(Originally published May 31, 2013)
“Can I tell you about the history of the building?” Matt Foy of Brainerd said to us late yesterday as we were exploring a couple of holes outside the building that houses his Design Consign shop in the city’s downtown.
He couldn’t have known that the person I had just been interviewing on another topic yesterday — Wendy DeGeest — knew exactly how the holes got there. They were intended to kill her father, who was the last living survivor in the building the day Baby Face Nelson came to Brainerd.
That the two came to meet each other on a streetcorner was the sort of pure, delightful chance that keeps bloggers coming to work each day.
DeGeest’s father — Zane Smith — was a teenager employed as a courier at the First National Bank. On October 27, 1933, Smith returned from an errand to find all of the employees of the bank lined up along a wall. Nelson’s gang was robbing the joint but needed the combination to the safe.
He told his story to the Brainerd Dispatch (founded by his father) years ago:
“Baby Face Nelson crouched down on his knees in front of a huge pillager,” said Smith in 1999. “He jumped to his feet and took after me. He took ahold of the top collar of my top coat and twirled me around and socked me in the jaw.”
The blow knocked Smith off of his feet and he was dragged across the floor to a spot where the bank janitors, Mr. and Mrs. L.A. Peterson, and guard Bob Titus, were located.
One by one the bank employees were corralled and stretched out on the front office floor until they numbered a baker’s dozen. When the tellers arrived, each was taken in turn to open their separate vaults.

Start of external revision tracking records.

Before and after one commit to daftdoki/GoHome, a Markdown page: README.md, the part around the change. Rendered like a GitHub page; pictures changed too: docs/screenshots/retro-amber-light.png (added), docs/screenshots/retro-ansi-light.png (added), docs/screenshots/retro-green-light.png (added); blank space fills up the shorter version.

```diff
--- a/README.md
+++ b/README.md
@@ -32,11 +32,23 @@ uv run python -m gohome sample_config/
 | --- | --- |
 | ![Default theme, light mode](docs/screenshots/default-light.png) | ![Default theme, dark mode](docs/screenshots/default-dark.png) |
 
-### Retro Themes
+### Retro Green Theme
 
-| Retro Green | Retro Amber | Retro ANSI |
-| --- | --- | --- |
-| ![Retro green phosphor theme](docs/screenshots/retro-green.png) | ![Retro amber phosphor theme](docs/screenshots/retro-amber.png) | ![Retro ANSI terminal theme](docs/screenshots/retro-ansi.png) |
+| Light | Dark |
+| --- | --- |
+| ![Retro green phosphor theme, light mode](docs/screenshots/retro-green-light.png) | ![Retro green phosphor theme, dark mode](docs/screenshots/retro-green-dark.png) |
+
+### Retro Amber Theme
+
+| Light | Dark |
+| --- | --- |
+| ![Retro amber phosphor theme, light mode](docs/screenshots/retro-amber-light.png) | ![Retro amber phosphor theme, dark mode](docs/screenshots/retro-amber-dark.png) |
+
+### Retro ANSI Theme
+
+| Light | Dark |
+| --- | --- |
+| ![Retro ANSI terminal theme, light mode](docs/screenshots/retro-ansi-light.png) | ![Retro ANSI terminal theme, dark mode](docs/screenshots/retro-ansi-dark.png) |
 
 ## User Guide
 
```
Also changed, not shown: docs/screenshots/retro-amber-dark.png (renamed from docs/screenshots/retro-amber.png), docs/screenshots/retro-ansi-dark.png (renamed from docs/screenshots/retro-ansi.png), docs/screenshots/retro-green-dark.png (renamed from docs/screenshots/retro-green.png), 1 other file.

Nelson and his gang escaped with $30,000 — about $500,00 in today’s dollars. With mining operations and the railroad in full tilt, Brainerd had a lot of cash around town.
Nelson fired his machine gun into the ceiling, ran out to the getaway car, and sprayed the building with gunfire. “They simply sprayed up and down the street as they left to make sure that no one was going to bother them,” said Smith in 1999. The bullet holes now belong to Mr. Foy.
His shop was closed when we arrived but he was delighted to reopen the building to give us a tour. It was a pawn shop when he and his parents bought it a few years ago. The old windows had been drywalled over and he found them by accident, staying up all night to uncover them and preserve them. He removed the fake ceiling and found the original tin one, with the bullet holes still there.
And the big vault? “It’s still right below us,” said Foy, who clearly has a historian’s heart.
Whatever history he was missing, Ms. DeGeest filled in yesterday.
They’ll get to know each other better. Foy wants to follow Northfield’s Jesse James Days idea and celebrate the day a Chicago mobster knocked off a Brainerd bank starting — maybe — this October.
Zane Smith died in 2003, the last person alive who was in the bank that day.
In Brainerd in 1933, you could rise from courier to become a bank vice president. Mr. Smith proved it.